'Suddenly Lovely' And Other Expressions Of Passion

Take the moment when South Pacific's Lt. Cable rhapsodizes about Liat, the island girl he'd just had sex with for the first time. It took Hammerstein and Richard Rodgers several attempts to come up with a satisfactory song. Their first try was called "My Friend," and it went like this:

Joshua Logan, South Pacific's director and co-author, wrote in his memoirs that when he heard the song, "I was so let down that I blurted out my first feelings. 'That's awful! That's the worst song I ever heard! Good god, that's terrible!' They looked at me in shock; no one had ever spoken to them like that before, I'm sure."

And so, Asch explains, Broadway's most celebrated songwriting partnership made a second attempt using another melody.

That song, called "Suddenly Lovely," didn't work, either — at least not in South Pacific. The problem? It didn't exactly capture the dramatic moment.

"It's kind of a chipper melody," Asch explains. "It's not passionate, I don't think. It's happy, it's bouncy, but it's maybe not what a man says to the girl that he just made love to.

Still, Hammerstein went back to the drawing board and wrote a completely new lyric to the same tune — returning with a ditty he called "Suddenly Lucky."

It's a better lyric, sure. But is it appropriate for a Marine, after having made love to a young girl, to sing a song called "Suddenly Lucky?"

"I don't know how that would have gone over in 1949," Asch says. "It is ... unintentionally amusing to us, for sure."

With time running out before the out-of-town tryout, Rodgers remembered an unused tune one of his daughters had loved, and Hammerstein wrote a lyric to it.

"They needed to nail that song," Asch says, "and in the last burst of inspiration, they wrote together the beautiful 'Younger Than Springtime.' "
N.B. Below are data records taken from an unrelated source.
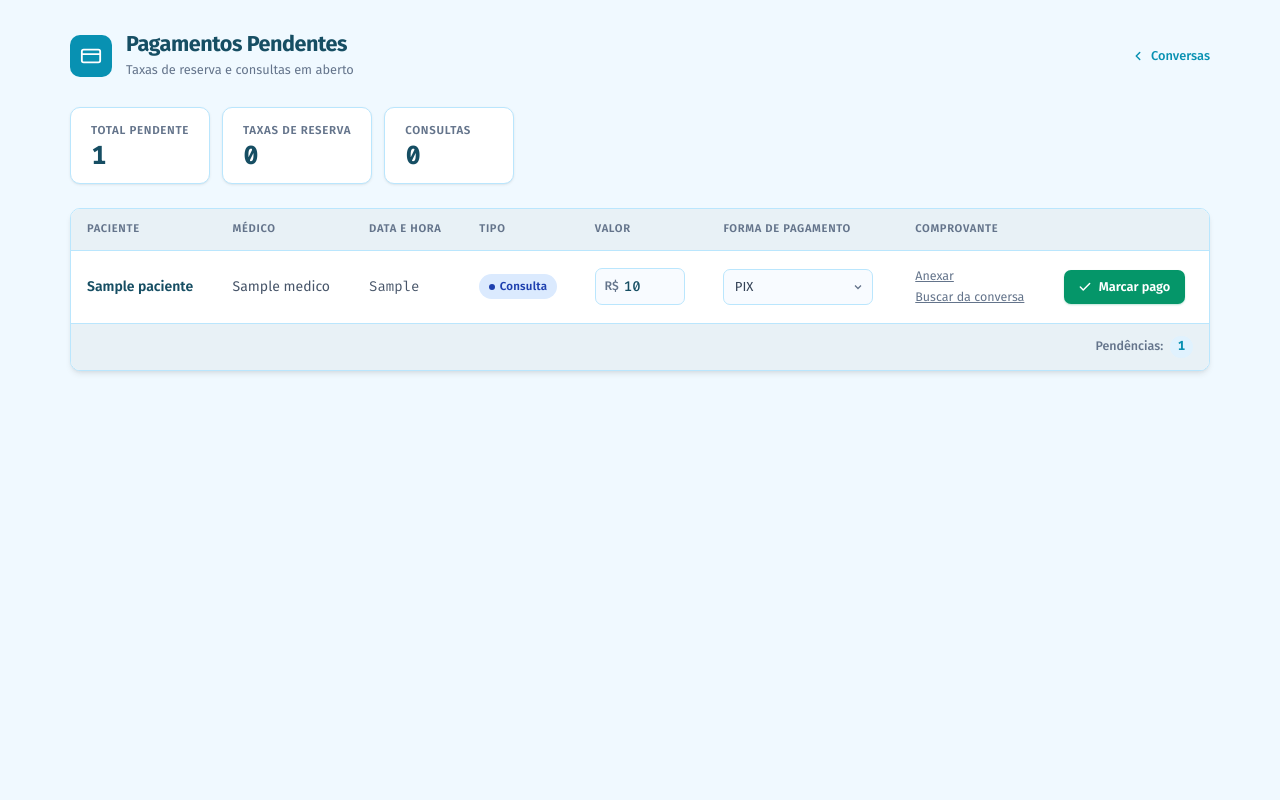
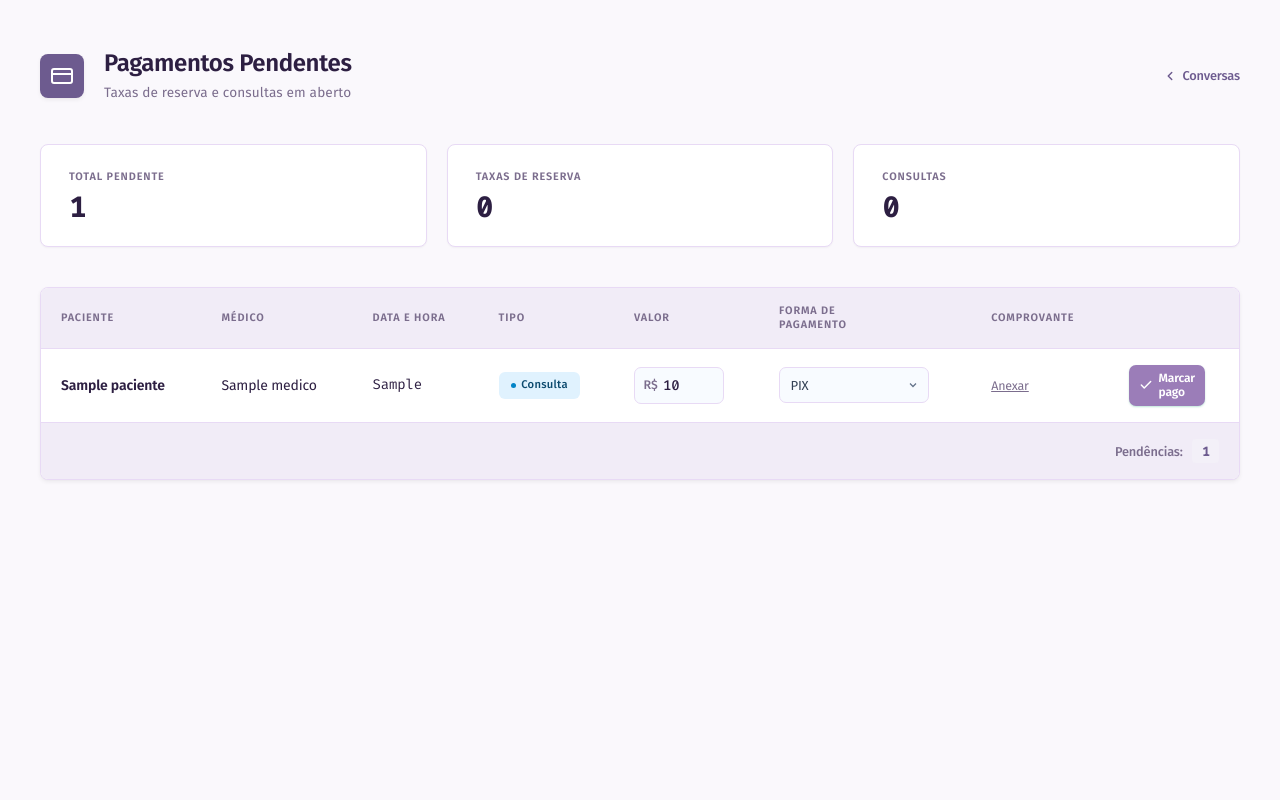
Before and after one commit to marcelohfms/psique-ai, a FastAPI app: template dashboard/templates/pagamentos.html in a window 1280 px wide. Run offline with FastAPI, Linux system fonts and the light colour scheme; the template is opened without the code that fills it: most values are stand-ins (such as "Sample title", 1, 10 or a date in 2020); parts of the project's set-up code (start-up, migrations or seed data) failed here and were passed over; some libraries are stand-ins or nearby versions.

Commit message:
design(dashboard): implement Structural Care philosophy with lavender palette
Refactor pagamentos.html with design philosophy emphasizing trust and care:
- Update color palette to sophisticated lavender (primary #6d5b8f) matching Psique's brand
- Increase spacing and breathing room (padding, margins, gaps)
- Refine typography (font-weight, letter-spacing, line-height)
- Soften shadows for cleaner appearance
- Improve visual hierarchy in stats and table sections
- Ensure data presented with reverence, interface disappears into clarity

Remove non-functional "Buscar da conversa" feature (receipt search from conversation):
- Remove button from pagamentos.html
- Remove handler from atendente.html
- Remove endpoints: /api/pagamentos/comprovantes (main.py) and /api/atendente/pagamentos/comprovantes (attendant_routes.py)
- Remove corresponding tests

Result: A dashboard that breathes calm and precision, reflecting the invisible
structure supporting clinical care. All 381 tests pass.

Co-Authored-By: Claude Haiku 4.5 <noreply@anthropic.com>

```diff
--- a/dashboard/main.py
+++ b/dashboard/main.py
@@ -238,12 +238,6 @@ class PagarBody(BaseModel):
     drive_link: str = ""  # link do comprovante já enviado ao Drive (ver /pagamentos/{id}/comprovante)
 
 
-@app.get("/api/pagamentos/comprovantes")
-async def api_buscar_comprovantes(phone: str, username: str = Depends(verify_credentials)):
-    client = get_supabase()
-    return await payments.find_receipts(client, phone)
-
-
 @app.post("/api/pagamentos/{appointment_id}/comprovante")
 async def api_upload_comprovante(
     appointment_id: str,
--- a/dashboard/templates/pagamentos.html
+++ b/dashboard/templates/pagamentos.html
@@ -6,36 +6,37 @@
   body { overflow: auto !important; height: auto !important; }
 
   :root {
-    --color-primary: #0891B2;
-    --color-primary-dark: #0e7490;
-    --color-primary-light: #e0f2fe;
-    --color-accent: #059669;
-    --color-accent-dark: #047857;
-    --color-accent-light: #d1fae5;
-    --color-background: #f0f9ff;
+    --color-primary: #6d5b8f;
+    --color-primary-dark: #4a3a5c;
+    --color-primary-light: #f3f0f8;
+    --color-accent: #9b7db8;
+    --color-accent-dark: #7a5fa0;
+    --color-accent-light: #f0e8f7;
+    --color-background: #faf8fc;
     --color-surface: #ffffff;
-    --color-foreground: #164E63;
-    --color-muted: #E8F1F6;
-    --color-muted-text: #64748b;
-    --color-border: #bae6fd;
-    --color-taxa-bg: #dcfce7;
-    --color-taxa-text: #166534;
-    --color-consulta-bg: #dbeafe;
-    --color-consulta-text: #1e40af;
-    --radius: 10px;
-    --shadow: 0 1px 3px 0 rgb(0 0 0 / 0.07), 0 1px 2px -1px rgb(0 0 0 / 0.07);
-    --shadow-md: 0 4px 6px -1px rgb(0 0 0 / 0.08), 0 2px 4px -2px rgb(0 0 0 / 0.08);
+    --color-foreground: #2d1f42;
+    --color-muted: #f1ecf7;
+    --color-muted-text: #7b6d8d;
+    --color-border: #e8daf5;
+    --color-taxa-bg: #f5ede7;
+    --color-taxa-text: #6b4423;
+    --color-consulta-bg: #e8dff7;
+    --color-consulta-text: #5a3f7f;
+    --radius: 8px;
+    --shadow: 0 1px 2px 0 rgb(0 0 0 / 0.04);
+    --shadow-md: 0 2px 4px 0 rgb(0 0 0 / 0.06), 0 1px 2px -1px rgb(0 0 0 / 0.04);
   }
 
   .pag-page {
     min-height: 100vh;
     background: var(--color-background);
-    padding: 2rem 1.5rem 3rem;
-    font-family: 'Fira Sans', system-ui, sans-serif;
+    padding: 3rem 2rem 4rem;
+    font-family: 'Fira Sans', -apple-system, BlinkMacSystemFont, sans-serif;
+    letter-spacing: -0.01em;
   }
 
   .pag-container {
-    max-width: 1140px;
+    max-width: 1200px;
     margin: 0 auto;
   }
 
@@ -44,35 +45,37 @@
     display: flex;
     align-items: center;
     justify-content: space-between;
-    margin-bottom: 1.75rem;
+    margin-bottom: 2.5rem;
     flex-wrap: wrap;
-    gap: 0.75rem;
+    gap: 1rem;
   }
 
-  .pag-header-left { display: flex; align-items: center; gap: 0.875rem; }
+  .pag-header-left { display: flex; align-items: center; gap: 1.25rem; }
 
   .pag-icon {
-    width: 42px; height: 42px;
+    width: 44px; height: 44px;
     background: var(--color-primary);
-    border-radius: 10px;
+    border-radius: 8px;
     display: flex; align-items: center; justify-content: center;
     flex-shrink: 0;
+    box-shadow: var(--shadow-md);
   }
-  .pag-icon svg { width: 22px; height: 22px; color: #fff; }
+  .pag-icon svg { width: 24px; height: 24px; color: #fff; }
 
   .pag-title {
-    font-size: 1.35rem;
-    font-weight: 700;
+    font-size: 1.5rem;
+    font-weight: 600;
     color: var(--color-foreground);
-    letter-spacing: -0.02em;
-    line-height: 1.2;
+    letter-spacing: -0.015em;
+    line-height: 1.3;
   }
 
   .pag-subtitle {
-    font-size: 0.8rem;
+    font-size: 0.85rem;
     color: var(--color-muted-text);
-    margin-top: 2px;
+    margin-top: 0.25rem;
     font-weight: 400;
+    letter-spacing: 0.01em;
   }
 
   .pag-back {
@@ -88,8 +91,8 @@
   /* ── Stats bar ── */
   .pag-stats {
     display: flex;
-    gap: 0.75rem;
-    margin-bottom: 1.5rem;
+    gap: 1.25rem;
+    margin-bottom: 2.5rem;
     flex-wrap: wrap;
   }
 
@@ -97,23 +100,25 @@
     background: var(--color-surface);
     border: 1px solid var(--color-border);
     border-radius: var(--radius);
-    padding: 0.875rem 1.25rem;
+    padding: 1.5rem 1.75rem;
     box-shadow: var(--shadow);
-    min-width: 130px;
+    min-width: 160px;
+    flex: 1;
+    min-width: 140px;
   }
 
   .pag-stat-label {
-    font-size: 0.72rem;
+    font-size: 0.68rem;
     font-weight: 600;
     text-transform: uppercase;
-    letter-spacing: 0.06em;
+    letter-spacing: 0.08em;
     color: var(--color-muted-text);
-    margin-bottom: 0.3rem;
+    margin-bottom: 0.6rem;
   }
 
   .pag-stat-value {
-    font-size: 1.55rem;
-    font-weight: 700;
+    font-size: 1.75rem;
+    font-weight: 600;
     color: var(--color-foreground);
     font-family: 'Fira Code', monospace;
     line-height: 1;
@@ -151,6 +156,7 @@
   }
 
   /* ── Table ── */
+  .pag-table-scroll { overflow-x: auto; }
   .pag-table { width: 100%; border-collapse: collapse; }
 
   .pag-table thead tr {
@@ -159,56 +165,59 @@
   }
 
   .pag-table th {
-    padding: 0.75rem 1rem;
+    padding: 1rem 1.25rem;
     text-align: left;
-    font-size: 0.7rem;
+    font-size: 0.68rem;
     font-weight: 600;
     text-transform: uppercase;
-    letter-spacing: 0.06em;
+    letter-spacing: 0.08em;
     color: var(--color-muted-text);
     white-space: nowrap;
   }
 
   .pag-table tbody tr {
-    border-bottom: 1px solid #f1f5f9;
+    border-bottom: 1px solid #f3f6fa;
     transition: background 150ms;
   }
   .pag-table tbody tr:last-child { border-bottom: none; }
-  .pag-table tbody tr:hover { background: #f8fbff; }
+  .pag-table tbody tr:hover { background: #fafbfd; }
 
   .pag-table td {
-    padding: 0.875rem 1rem;
+    padding: 1rem 1.25rem;
     vertical-align: middle;
     font-size: 0.875rem;
+    color: var(--color-foreground);
   }
 
   /* ── Cell variants ── */
-  .cell-paciente { font-weight: 600; color: var(--color-foreground); }
-  .cell-medico { color: #475569; }
+  .cell-paciente { font-weight: 600; color: var(--color-foreground); white-space: nowrap; }
+  .cell-medico { color: #475569; white-space: nowrap; }
   .cell-data {
     color: #475569;
     font-family: 'Fira Code', monospace;
     font-size: 0.82rem;
-    white-space: nowrap;
+    max-width: 80px;
+    line-height: 1.3;
   }
+  .th-wrap { white-space: normal; line-height: 1.25; }
 
   /* ── Badge ── */
   .badge {
     display: inline-flex;
     align-items: center;
-    gap: 0.3rem;
-    padding: 0.25rem 0.6rem;
-    border-radius: 99px;
-    font-size: 0.72rem;
-    font-weight: 600;
-    letter-spacing: 0.02em;
+    gap: 0.35rem;
+    padding: 0.3rem 0.75rem;
+    border-radius: 6px;
+    font-size: 0.7rem;
+    font-weight: 500;
+    letter-spacing: 0.025em;
     white-space: nowrap;
   }
-  .badge-dot { width: 6px; height: 6px; border-radius: 50%; }
-  .badge-taxa { background: var(--color-taxa-bg); color: var(--color-taxa-text); }
-  .badge-taxa .badge-dot { background: var(--color-taxa-text); }
-  .badge-consulta { background: var(--color-consulta-bg); color: var(--color-consulta-text); }
-  .badge-consulta .badge-dot { background: var(--color-consulta-text); }
+  .badge-dot { width: 5px; height: 5px; border-radius: 50%; flex-shrink: 0; }
+  .badge-taxa { background: #fef5e7; color: #8b6914; }
+  .badge-taxa .badge-dot { background: #d4a574; }
+  .badge-consulta { background: #e0f2fe; color: #0c4a6e; }
+  .badge-consulta .badge-dot { background: #0284c7; }
 
   /* ── Valor input ── */
   .valor-wrap {
@@ -269,11 +278,11 @@
   .btn-pago {
     display: inline-flex;
     align-items: center;
-    gap: 0.4rem;
-    padding: 0.45rem 0.9rem;
+    gap: 0.35rem;
+    padding: 0.4rem 0.65rem;
     background: var(--color-accent);
     color: #fff;
-    font-size: 0.8rem;
+    font-size: 0.75rem;
     font-weight: 600;
     font-family: 'Fira Sans', sans-serif;
     border: none;
@@ -286,29 +295,30 @@
   .btn-pago:hover { background: var(--color-accent-dark); box-shadow: 0 2px 6px rgba(5,150,105,0.3); }
   .btn-pago:active { transform: scale(0.97); }
   .btn-pago:disabled { opacity: 0.55; cursor: not-allowed; transform: none; }
-  .btn-pago svg { width: 14px; height: 14px; }
+  .btn-pago svg { width: 14px; height: 14px; flex-shrink: 0; }
+  .btn-pago-text { display: flex; flex-direction: column; line-height: 1.2; text-align: left; }
 
   /* ── Footer ── */
   .pag-footer {
-    padding: 0.75rem 1rem;
+    padding: 1rem 1.25rem;
     background: var(--color-muted);
     border-top: 1px solid var(--color-border);
     display: flex;
     align-items: center;
     justify-content: flex-end;
-    gap: 0.4rem;
-    font-size: 0.78rem;
+    gap: 0.6rem;
+    font-size: 0.8rem;
     color: var(--color-muted-text);
     font-weight: 500;
   }
   .pag-footer-count {
     background: var(--color-primary-light);
     color: var(--color-primary);
-    font-weight: 700;
-    padding: 0.1rem 0.5rem;
-    border-radius: 99px;
+    font-weight: 600;
+    padding: 0.15rem 0.6rem;
+    border-radius: 4px;
     font-family: 'Fira Code', monospace;
-    font-size: 0.78rem;
+    font-size: 0.8rem;
   }
 
   /* ── Toast ── */
@@ -348,7 +358,6 @@
 
   @media (max-width: 768px) {
     .pag-page { padding: 1rem; }
-    .pag-table { display: block; overflow-x: auto; }
     .pag-stats { flex-direction: column; }
     .pag-stat { min-width: unset; }
   }
@@ -414,6 +423,7 @@
 
     <!-- Table -->
     <div class="pag-card">
+      <div class="pag-table-scroll">
       <table class="pag-table" id="tabela-pendencias" aria-label="Pagamentos pendentes">
         <thead>
           <tr>
@@ -422,7 +432,7 @@
             <th scope="col">Data e hora</th>
             <th scope="col">Tipo</th>
             <th scope="col">Valor</th>
-            <th scope="col">Forma de pagamento</th>
+            <th scope="col" class="th-wrap">Forma de<br>pagamento</th>
             <th scope="col">Comprovante</th>
             <th scope="col"><span class="sr-only">Ação</span></th>
           </tr>
@@ -470,17 +480,11 @@
               </select>
             </td>
             <td>
-              <label class="comprovante-label" style="font-size:0.78rem;color:var(--color-muted-text);text-decoration:underline;cursor:pointer;">
+              <label class="comprovante-label" style="font-size:0.78rem;color:var(--color-muted-text);text-decoration:underline;cursor:pointer;white-space:nowrap;">
                 Anexar
                 <input type="file" accept="image/*,.pdf" class="comprovante-input" style="display:none;">
               </label>
-              <br>
-              <button type="button" class="buscar-conversa-btn" onclick="buscarComprovanteConversa(this)"
-                      style="font-size:0.78rem;color:var(--color-muted-text);text-decoration:underline;background:none;border:none;cursor:pointer;padding:0;">
-                Buscar da conversa
-              </button>
               <div class="comprovante-nome" style="font-size:0.72rem;color:var(--color-muted-text);"></div>
-              <div class="comprovante-resultados" style="display:flex;flex-direction:column;gap:2px;margin-top:2px;"></div>
             </td>
             <td>
               <button
@@ -491,13 +495,14 @@
                 <svg xmlns="http://www.w3.org/2000/svg" viewBox="0 0 24 24" fill="none" stroke="currentColor" stroke-width="2.5" stroke-linecap="round" stroke-linejoin="round" aria-hidden="true">
                   <polyline points="20 6 9 17 4 12"/>
                 </svg>
-                Marcar pago
+                <span class="btn-pago-text"><span>Marcar</span><span>pago</span></span>
               </button>
             </td>
           </tr>
           {% endfor %}
         </tbody>
       </table>
+      </div>
 
       <div class="pag-footer">
         <span>Pendências:</span>
@@ -529,53 +534,12 @@ function showToast(msg, isError = false) {
   }, 3500);
 }
 
-function escapeHtml(s) {
-  return String(s ?? '')
-    .replace(/&/g, '&amp;').replace(/</g, '&lt;').replace(/>/g, '&gt;')
-    .replace(/"/g, '&quot;').replace(/'/g, '&#39;');
-}
-
 document.addEventListener('change', (e) => {
   if (!e.target.matches('.comprovante-input')) return;
   const row = e.target.closest('tr');
   const file = e.target.files[0];
-  delete row.dataset.selectedDriveLink;
   row.querySelector('.comprovante-nome').textContent = file ? file.name : '';
 });
-
-async function buscarComprovanteConversa(btn) {
-  const row = btn.closest('tr');
-  const box = row.querySelector('.comprovante-resultados');
-  btn.disabled = true;
-  box.innerHTML = `<span style="font-size:0.72rem;color:var(--color-muted-text);">Buscando…</span>`;
-  try {
-    const r = await fetch(`/api/pagamentos/comprovantes?phone=${encodeURIComponent(row.dataset.phone)}`);
-    if (!r.ok) throw new Error();
-    const candidatos = await r.json();
-    if (!candidatos.length) {
-      box.innerHTML = `<span style="font-size:0.72rem;color:var(--color-muted-text);">Nenhum comprovante encontrado na conversa.</span>`;
-      return;
-    }
-    box.innerHTML = candidatos.map((c, i) => `
-      <div style="display:flex;align-items:center;gap:6px;border:1px solid var(--color-border);border-radius:6px;padding:2px 6px;">
-        <span style="font-size:0.72rem;color:var(--color-foreground);flex:1;">${escapeHtml(c.descricao)}</span>
-        <button type="button" data-idx="${i}" class="usar-comprovante-btn" style="font-size:0.72rem;color:var(--color-accent);text-decoration:underline;background:none;border:none;cursor:pointer;">Usar este</button>
-      </div>`).join('');
-    box.querySelectorAll('.usar-comprovante-btn').forEach((b) => {
-      b.addEventListener('click', () => {
-        const c = candidatos[parseInt(b.dataset.idx, 10)];
-        row.dataset.selectedDriveLink = c.drive_link;
-        row.querySelector('.comprovante-nome').textContent = `Da conversa: ${c.descricao}`;
-        row.querySelector('.comprovante-input').value = '';
-        box.innerHTML = '';
-      });
-    });
-  } catch {
-    box.innerHTML = `<span style="font-size:0.72rem;color:#dc2626;">Erro ao buscar comprovantes.</span>`;
-  } finally {
-    btn.disabled = false;
-  }
-}
 
 async function marcarPago(appointmentId, tipo, btn) {
   const row = document.getElementById(`row-${appointmentId}-${tipo}`);
@@ -593,8 +557,8 @@ async function marcarPago(appointmentId, tipo, btn) {
   btn.innerHTML = `<svg class="" style="width:14px;height:14px;animation:spin 0.8s linear infinite" xmlns="http://www.w3.org/2000/svg" viewBox="0 0 24 24" fill="none" stroke="currentColor" stroke-width="2.5"><path d="M21 12a9 9 0 1 1-6.219-8.56"/></svg>Aguarde…`;
 
   try {
-    let drive_link = row.dataset.selectedDriveLink || '';
-    if (!drive_link && file) {
+    let drive_link = '';
+    if (file) {
       const form = new FormData();
       form.append('paciente', row.dataset.paciente);
       form.append('data_hora', row.dataset.dataHora);
```
Also changed, not shown: app/graph/tools.py (+85 -75 lines), dashboard/attendant_routes.py (+0 -10 lines), dashboard/templates/atendente.html (+2 -54 lines), dashboard/tests/test_attendant_routes.py (+0 -52 lines), dashboard/tests/test_main_payments.py (+0 -21 lines), tests/test_tools.py (+28 -0 lines).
From 'Lovely' To Bright And Breezy, Without Missing A Beat

So what about "Suddenly Lovely" — or "Suddenly Lucky," or whatever it became?

Well, a couple of years later, Rodgers and Hammerstein were in New Haven, Conn., previewing a new show called The King and I, when they realized that Anna, the heroine, needed to sing a song to her young students in the first act.

And one of the stars of South Pacific came to Rodgers and Hammerstein's rescue, says Asch.

"Mary Martin said to them, 'You remember that little dance, that little music we used for a warm-up in South Pacific? You just did it for rehearsals. That would be a great tune."

And so "Suddenly Lovely," which had already turned into "Suddenly Lucky," turned into "Getting to Know You" — one of the signature tunes of The King and I.

If getting to know Oscar Hammerstein better strikes you as a lovely thing, there are many more stories like that one in The Complete Lyrics of Oscar Hammerstein II.

Copyright 2023 NPR. To see more, visit https://www.npr.org.

Jeff Lunden is a freelance arts reporter and producer whose stories have been heard on NPR's Morning Edition, All Things Considered and Weekend Edition, as well as on other public radio programs.